In my defense, I’d like to present my argument on why this middle-aged mom of two children who are no longer of the said “4-8 year old picture book age” should be allowed to read picture books.
I know you think that reading picture books is for babies, but I want to explain that it’s really not. Reading picture books is for a lifetime.
Before you were born I shopped the picture book aisles and chose cutesy baby board books and soft cloth books to introduce you to the world of knowledge.
As you became a toddler and small child I read rhyming books and all kinds of picture books to introduce you to language and story.
As I worked as a teacher, I collected and horded picture books because I fell in love with their magic.
As I homeschool you now, I assign special picture books to “enhance your curriculum.” (i.e. Meaning the picture book explains concepts in a better way.)
And when you graduate I’ll give you a picture book gift such as Dr. Seuss’ “Oh, the Places You’ll Go.”
Picture books have power and punch.
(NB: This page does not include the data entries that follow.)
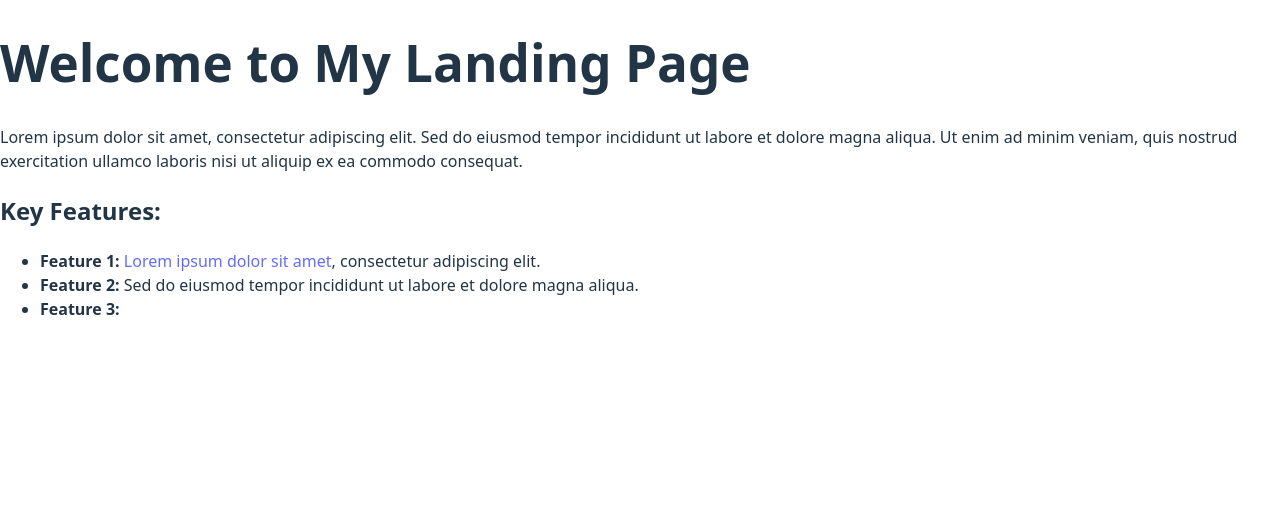
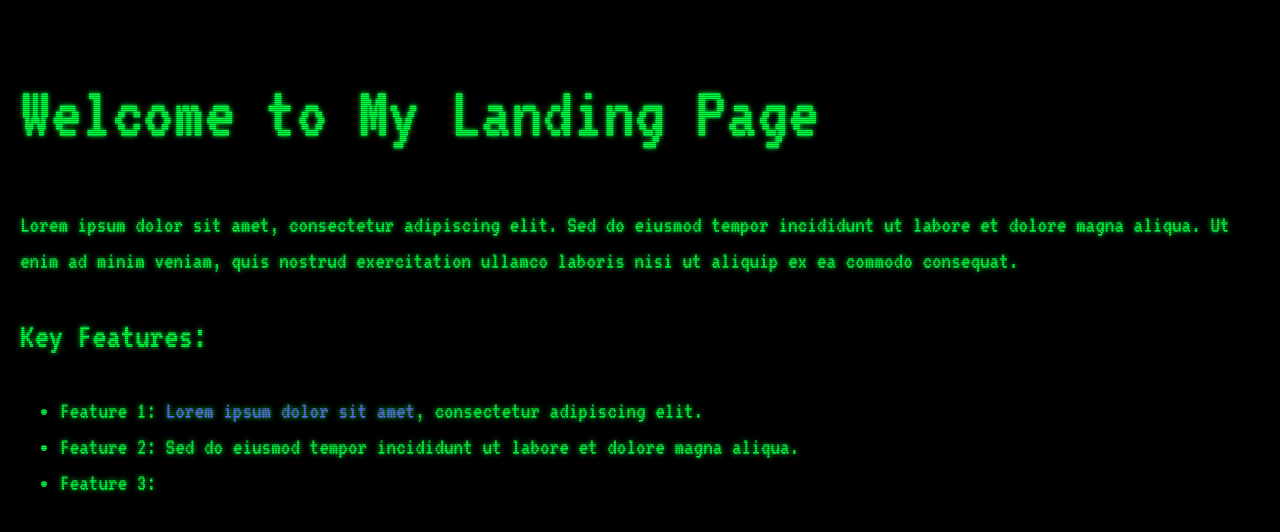
Before and after one commit to casvanluijtelaar/landing-page, a website built with Vite: page index.html in a window 1280 px wide. Built offline with nearby package versions, Linux system fonts and the light colour scheme.

```diff
--- a/src/style.css
+++ b/src/style.css
@@ -1,11 +1,8 @@
+@import url('https://fonts.googleapis.com/css2?family=VT323&display=swap');
+
 :root {
-  font-family: system-ui, Avenir, Helvetica, Arial, sans-serif;
   line-height: 1.5;
   font-weight: 400;
-
-  color-scheme: light dark;
-  color: rgba(255, 255, 255, 0.87);
-  background-color: #242424;
 
   font-synthesis: none;
   text-rendering: optimizeLegibility;
@@ -25,6 +22,32 @@
 body {
   margin: 0;
   min-width: 320px;
+  background-color: #000;
+  color: #00ff41;
+  font-family: 'VT323', monospace;
+  font-size: 1.5rem;
+  text-shadow: 0 0 5px #00ff41;
+  height: 100vh;
+  padding: 20px;
+  box-sizing: border-box;
+  position: relative;
+}
+
+body::after {
+  content: "";
+  position: absolute;
+  top: 0;
+  left: 0;
+  width: 100%;
+  height: 100%;
+  background: repeating-linear-gradient(
+    0deg,
+    rgba(0, 0, 0, 0.3),
+    rgba(0, 0, 0, 0.3) 1px,
+    transparent 1px,
+    transparent 2px
+  );
+  pointer-events: none;
 }
 
 h1 {
@@ -59,22 +82,25 @@
 }
 
 button {
-  border-radius: 8px;
-  border: 1px solid transparent;
+  border-radius: 0;
+  border: 1px solid #00ff41;
   padding: 0.6em 1.2em;
   font-size: 1em;
   font-weight: 500;
-  font-family: inherit;
-  background-color: #1a1a1a;
+  font-family: 'VT323', monospace;
+  background-color: transparent;
+  color: #00ff41;
   cursor: pointer;
-  transition: border-color 0.25s;
+  transition: border-color 0.25s, background-color 0.25s;
 }
 button:hover {
-  border-color: #646cff;
+  border-color: #00ff41;
+  background-color: rgba(0, 255, 65, 0.1);
 }
 button:focus,
 button:focus-visible {
   outline: 4px auto -webkit-focus-ring-color;
+  outline-color: #00ff41;
 }
 
 @media (prefers-color-scheme: light) {
```
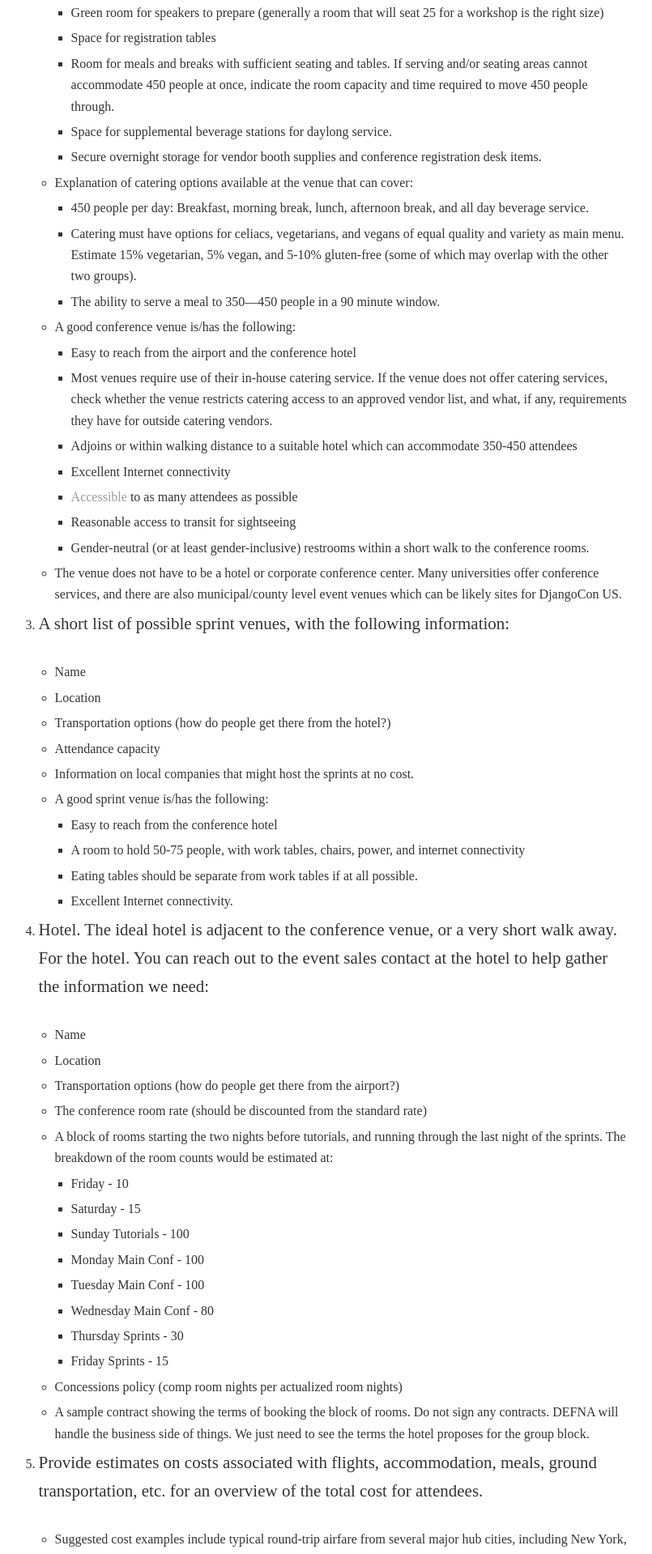
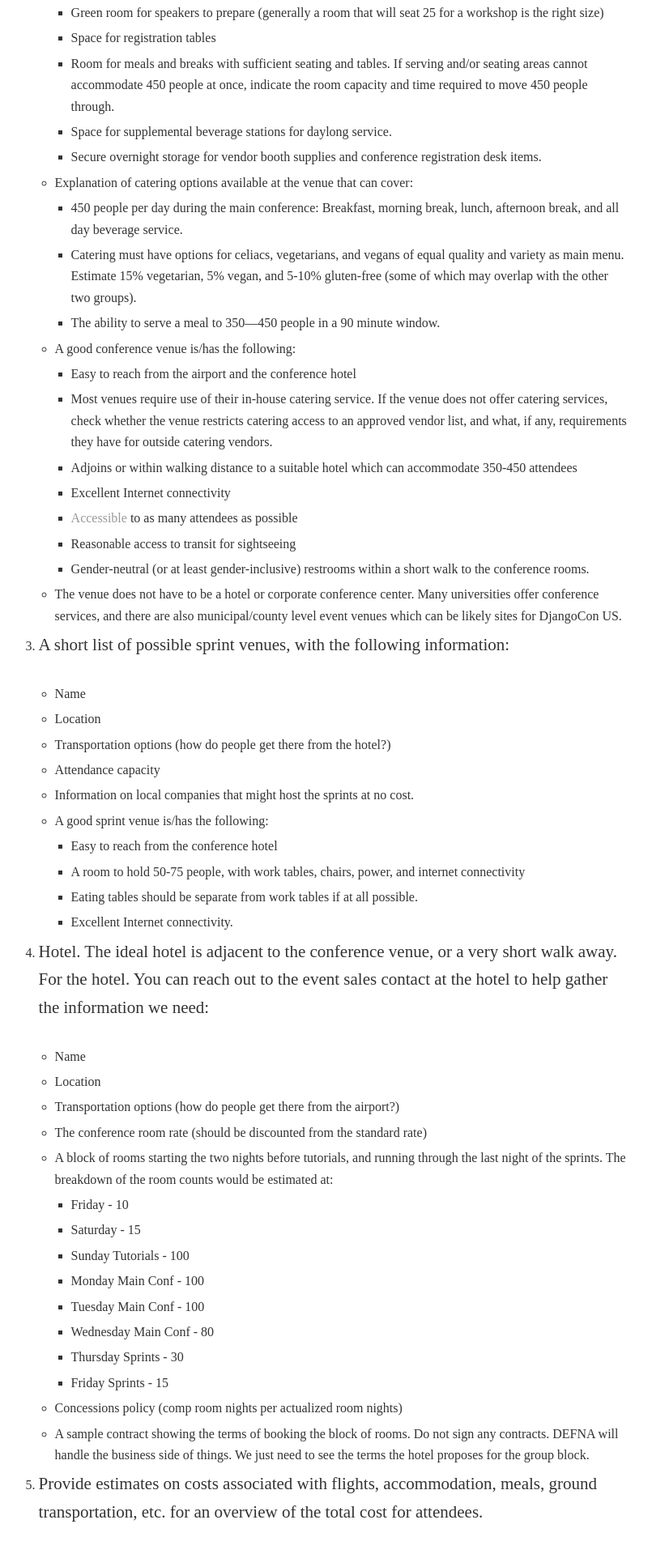
Before and after one commit to DEFNA/defna.org, a Jekyll site: the page built from _posts/2023-06-17-call-for-venue-proposal-2024.md, in a window 1280 px wide. Shown: the part 1670-3589 px from the top of the page at 81% size, without its empty margins (238-1043 px from the left). Built offline with Jekyll 4.4.1, drawn with Linux system fonts in a browser that asks for light colours.

Commit message:
Update _posts/2023-06-17-call-for-venue-proposal-2024.md
Co-authored-by: Drew Winstel <drewbrew@users.noreply.github.com>

```diff
--- a/_posts/2023-06-17-call-for-venue-proposal-2024.md
+++ b/_posts/2023-06-17-call-for-venue-proposal-2024.md
@@ -40,7 +40,7 @@ We need some information about your city, about the venue, the hotel, and travel
 		* Secure overnight storage for vendor booth supplies and conference registration desk items.
 
 	* Explanation of catering options available at the venue that can cover:
-		* 450 people per day: Breakfast, morning break, lunch, afternoon break, and all day beverage service.
+		* 450 people per day during the main conference: Breakfast, morning break, lunch, afternoon break, and all day beverage service.
 		* Catering must have options for celiacs, vegetarians, and vegans of equal quality and variety as main menu. Estimate 15% vegetarian, 5% vegan, and 5-10% gluten-free (some of which may overlap with the other two groups).
 		* The ability to serve a meal to 350—450 people in a 90 minute window.
 
```
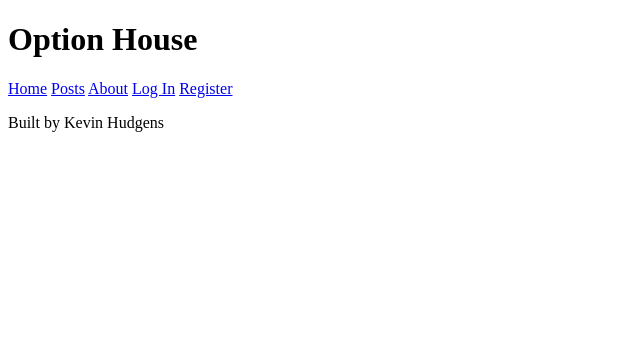
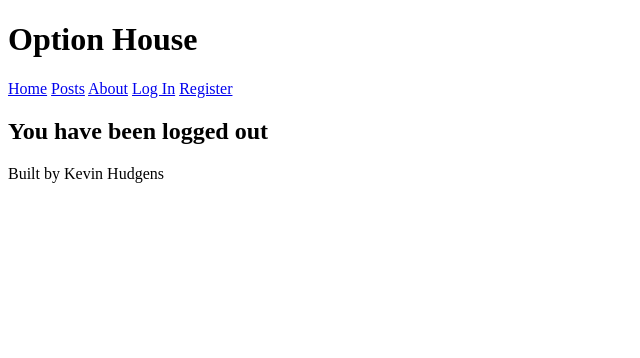
Before and after one commit to kghudgens/OptionHouse, a Django app: template User/templates/User/logout.html in a window 1280 px wide. Shown: the top 358 px of the page, without its empty margins (0-640 px from the left). Run offline with Django 3.2, Linux system fonts and the light colour scheme; the template is opened without the code that fills it, so the values that code supplies are empty.

Commit message:
Updated the logout page

```diff
--- a/User/templates/User/logout.html
+++ b/User/templates/User/logout.html
@@ -1,5 +1,5 @@
 {%extends 'optionhouseapp/base.html'%}
 
 {%block content%}
-
+<h1>You have been logged out</h1>
 {%endblock content%}
```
They soothe, calm, cheer, delight, make one laugh and cry. That’s why I’m in love with picture books. Therefore, my goal is to write one and have it published. To leave a legacy. In order to do so, I must research picture books. Yep, when I’m reading them, I’m working!
You might think of me as a “Picture Book Baby,” but secretly I’m trying to be a picture book writer. And someday you’ll fall in love again with picture books just like you were when you were a small child. And you’ll read them to your children. It’s a picture book cycle of life.
Your Picture Book Loving Mama
So Readers, what do you think? Am I relieved of my crime? Is my defense valid?